  abstract     = {My work discusses how Gibe III is a Sustainable Development but is not sustainable. Along the river Omo are tribes and, unlike Gibe III which utilizes instrumental rationality to harness the flow of the River Omo for the production of hydroelectricity, they plant crops after the flow from the hydrological cycle floods the riverbanks with water and nutrients. I simplified Hägerstrand’s (2001) System of Nested Domains into three levels: the local, meso-level, and landscape. Using the nested domains, I outline part of a vast interconnected web between the multinational institutions in the Lower Omo. In the meso-level, by combing Arturo Escobar’s (2015 (a)) writing of a One World World with Erik Swyngedouw’s (2004) description of Glob/calization, I describe the prolongation of a dominant image of thought which extends into the multitude of worlds on Earth. The localization of a global network of institutes impedes the flow of the river and, in turn, uses the water in the local river to transmit hydroelectricity into the Eastern Africa Power Pool. Gibe III - by impeding the flow of the river Omo - generates hydroelectricity through glob/calization. Gibe III lowering the water level of the river causes a change to the environmental conditions downstream. In the local level, I use a hydrosocial perspective to frame how Flood Retreat Agriculture (FRA) is a dimension of the Omo and different to Gibe III. On the one hand is a hydrological cycle that annually floods a river and deposits nutrients into the river banks and, on the other, Gibe III utilizes the river to generate hydroelectricity. FRA occurs in tandem with the hydrological cycle and Gibe III exports hydroelectricity and redirects water to industrial scale agriculture. As the tribes have lived in the Lower Omo for thousands of years, Sustainability has persisted through the changes of climate in the Lower Omo and does not hide behind a false sense of power generated through a hydropower dam.

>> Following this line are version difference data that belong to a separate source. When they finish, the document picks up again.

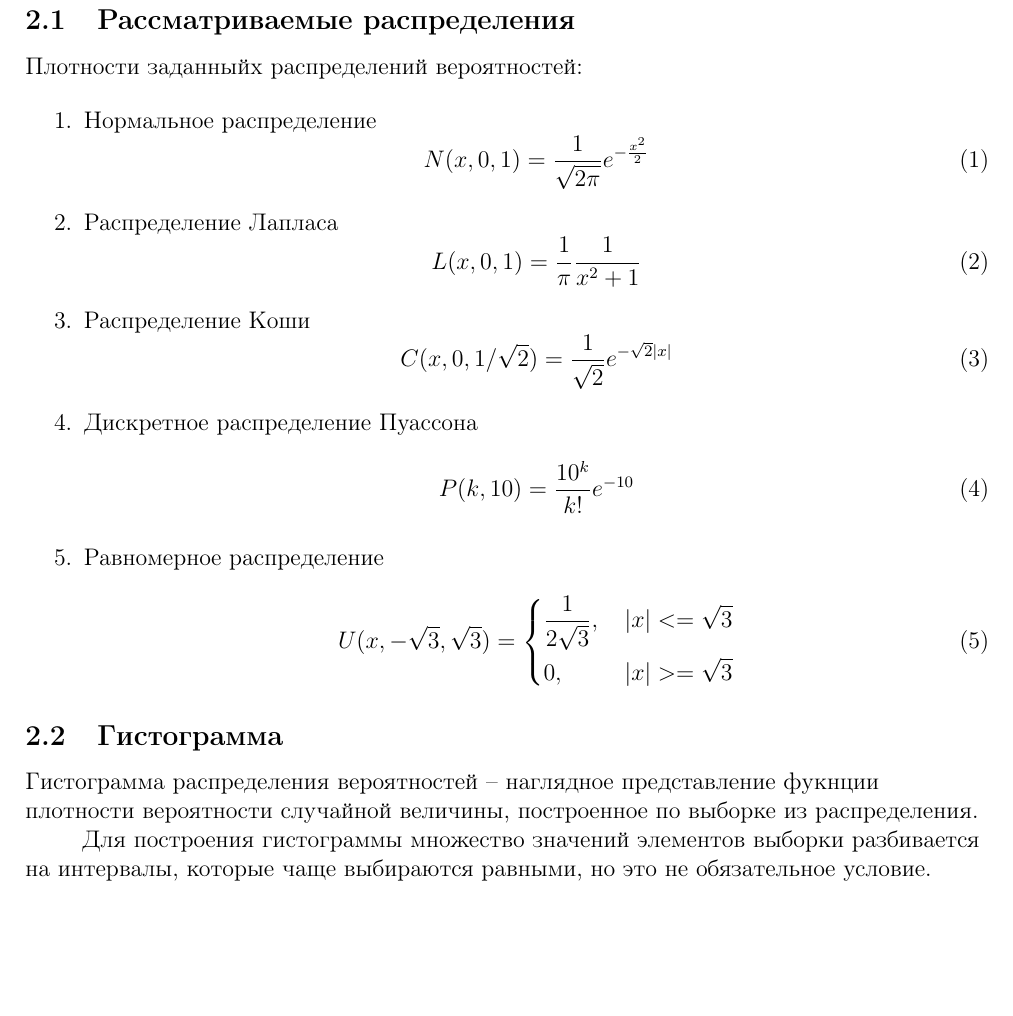
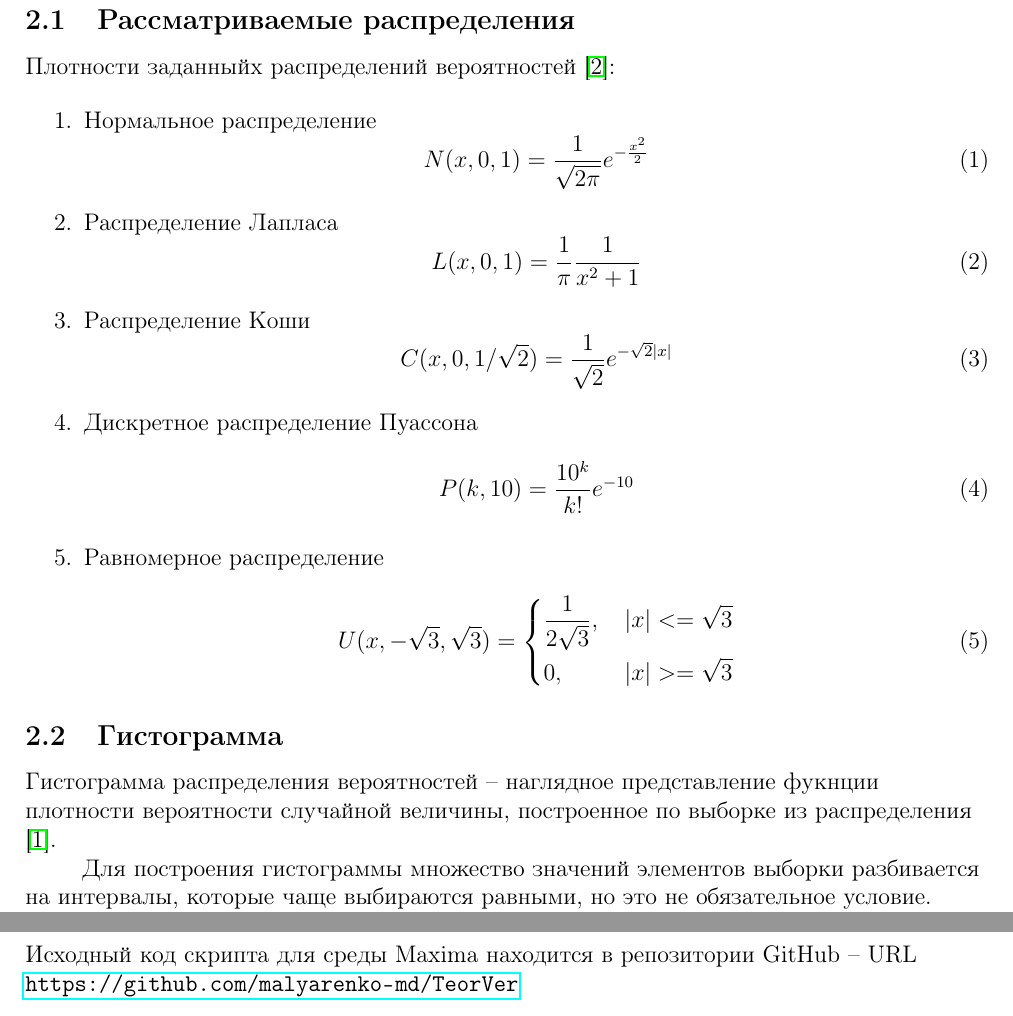
Before and after one commit to m-malyarenko/TeorVer, a LaTeX document (Лаб 1/Отчёт/Лаб 1.tex): part of page 5 of 11 before the commit and two parts of pages 5 and 11 of 11 after it, the two joined at a grey line, cut so that both start at the same text, the shorter picture padded with empty space. Compiled offline with pdfLaTeX; a LaTeX package or settings file that is missing is left out.

Commit message:
Исправлен отчёт

```diff
--- a/Лаб 1/Отчёт/Лаб 1.tex
+++ b/Лаб 1/Отчёт/Лаб 1.tex
@@ -119,7 +119,7 @@
 
     \subsection{Рассматриваемые распределения}
 
-        Плотности заданныйх распределений вероятностей:
+        Плотности заданныйх распределений вероятностей \cite{theory}:
 
         \begin{enumerate}
             \item Нормальное распределение
@@ -161,7 +161,7 @@
 
     \subsection{Гистограмма}
 
-        Гистограмма распределения вероятностей -- наглядное представление фукнции плотности вероятности случайной величины, построенное по выборке из распределения.
+        Гистограмма распределения вероятностей -- наглядное представление фукнции плотности вероятности случайной величины, построенное по выборке из распределения \cite{histogram}.
 
         Для построения гистограммы множество значений элементов выборки разбивается на интервалы, которые чаще выбираются равными, но это не обязательное условие. Гистограмма представляет собой столбчатый график, где над каждым интервалом значений элементов выборки строится столбец-прямоугольник.  При равных интервалах высота прямоугольника строится пропорционально числу элементов выборки сответсвующего интервала, при разных интервалах площадь прямоугольника пропорциональна числу элементов выборки которые попали в этот интервал.
 
@@ -294,6 +294,8 @@
 \section*{Приложение А. Репозиторий с исходным кодом}
 \addcontentsline{toc}{section}{Приложение А. Репозиторий с исходным кодом}
 
+Исходный код скрипта для среды Maxima находится в репозитории GitHub -- URL \url{https://github.com/malyarenko-md/TeorVer}
+
 \end{flushleft}
 
 \end{document}
```
Also changed, not shown: Лаб 1/Отчёт/Лаб 1.pdf, 8 other files.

To transmit how the tribes are a model for sustainability in the Omo I restate the aim of the Transicones to convey how the tribes return to the river for FRA at the same time as the repetition of annual flood in the River Omo. In the Lower Omo, Sustainability is observed through the hydrological cycle of the Omo-Gibe River Basin by the repetition of FRA with the annual flood of the River Omo.},
  author       = {Merrick, Benjamin},

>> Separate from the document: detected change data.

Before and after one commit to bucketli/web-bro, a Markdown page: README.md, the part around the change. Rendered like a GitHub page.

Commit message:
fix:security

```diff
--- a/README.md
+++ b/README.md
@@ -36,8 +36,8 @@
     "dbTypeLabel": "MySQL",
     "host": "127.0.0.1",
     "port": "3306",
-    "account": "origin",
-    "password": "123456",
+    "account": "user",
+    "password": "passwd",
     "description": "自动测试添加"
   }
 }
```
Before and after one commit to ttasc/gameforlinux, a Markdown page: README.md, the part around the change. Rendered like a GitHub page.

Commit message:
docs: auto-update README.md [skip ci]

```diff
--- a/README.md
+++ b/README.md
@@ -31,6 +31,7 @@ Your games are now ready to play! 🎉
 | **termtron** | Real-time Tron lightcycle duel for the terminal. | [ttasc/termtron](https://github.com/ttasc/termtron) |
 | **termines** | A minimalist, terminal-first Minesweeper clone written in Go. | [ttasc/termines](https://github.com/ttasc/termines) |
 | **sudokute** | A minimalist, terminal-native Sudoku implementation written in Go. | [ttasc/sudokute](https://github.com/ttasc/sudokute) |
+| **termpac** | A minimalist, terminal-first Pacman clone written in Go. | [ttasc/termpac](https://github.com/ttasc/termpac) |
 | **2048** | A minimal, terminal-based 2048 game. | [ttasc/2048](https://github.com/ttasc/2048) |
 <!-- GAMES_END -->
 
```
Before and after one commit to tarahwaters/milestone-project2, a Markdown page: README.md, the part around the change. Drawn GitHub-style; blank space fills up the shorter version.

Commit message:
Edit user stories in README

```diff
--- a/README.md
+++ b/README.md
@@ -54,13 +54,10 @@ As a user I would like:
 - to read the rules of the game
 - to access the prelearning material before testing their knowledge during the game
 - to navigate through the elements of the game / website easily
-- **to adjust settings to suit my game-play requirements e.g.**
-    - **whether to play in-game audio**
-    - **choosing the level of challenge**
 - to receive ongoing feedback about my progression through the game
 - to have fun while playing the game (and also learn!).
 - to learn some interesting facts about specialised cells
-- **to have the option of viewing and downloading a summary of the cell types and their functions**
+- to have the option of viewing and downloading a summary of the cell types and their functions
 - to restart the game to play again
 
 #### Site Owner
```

  keyword      = {biosphere integrity,climate change,difference,hydrology,sustainability science,transicones},
  language     = {eng},
  note         = {Student Paper},
  series       = {Masters Thesis Series in Environmental Studies and Sustainability Science},
  title        = {The power of hydrology in the Omo-Gibe River Basin : Gibe III and flood retreat agriculture on the river omo},
  year         = {2018},
}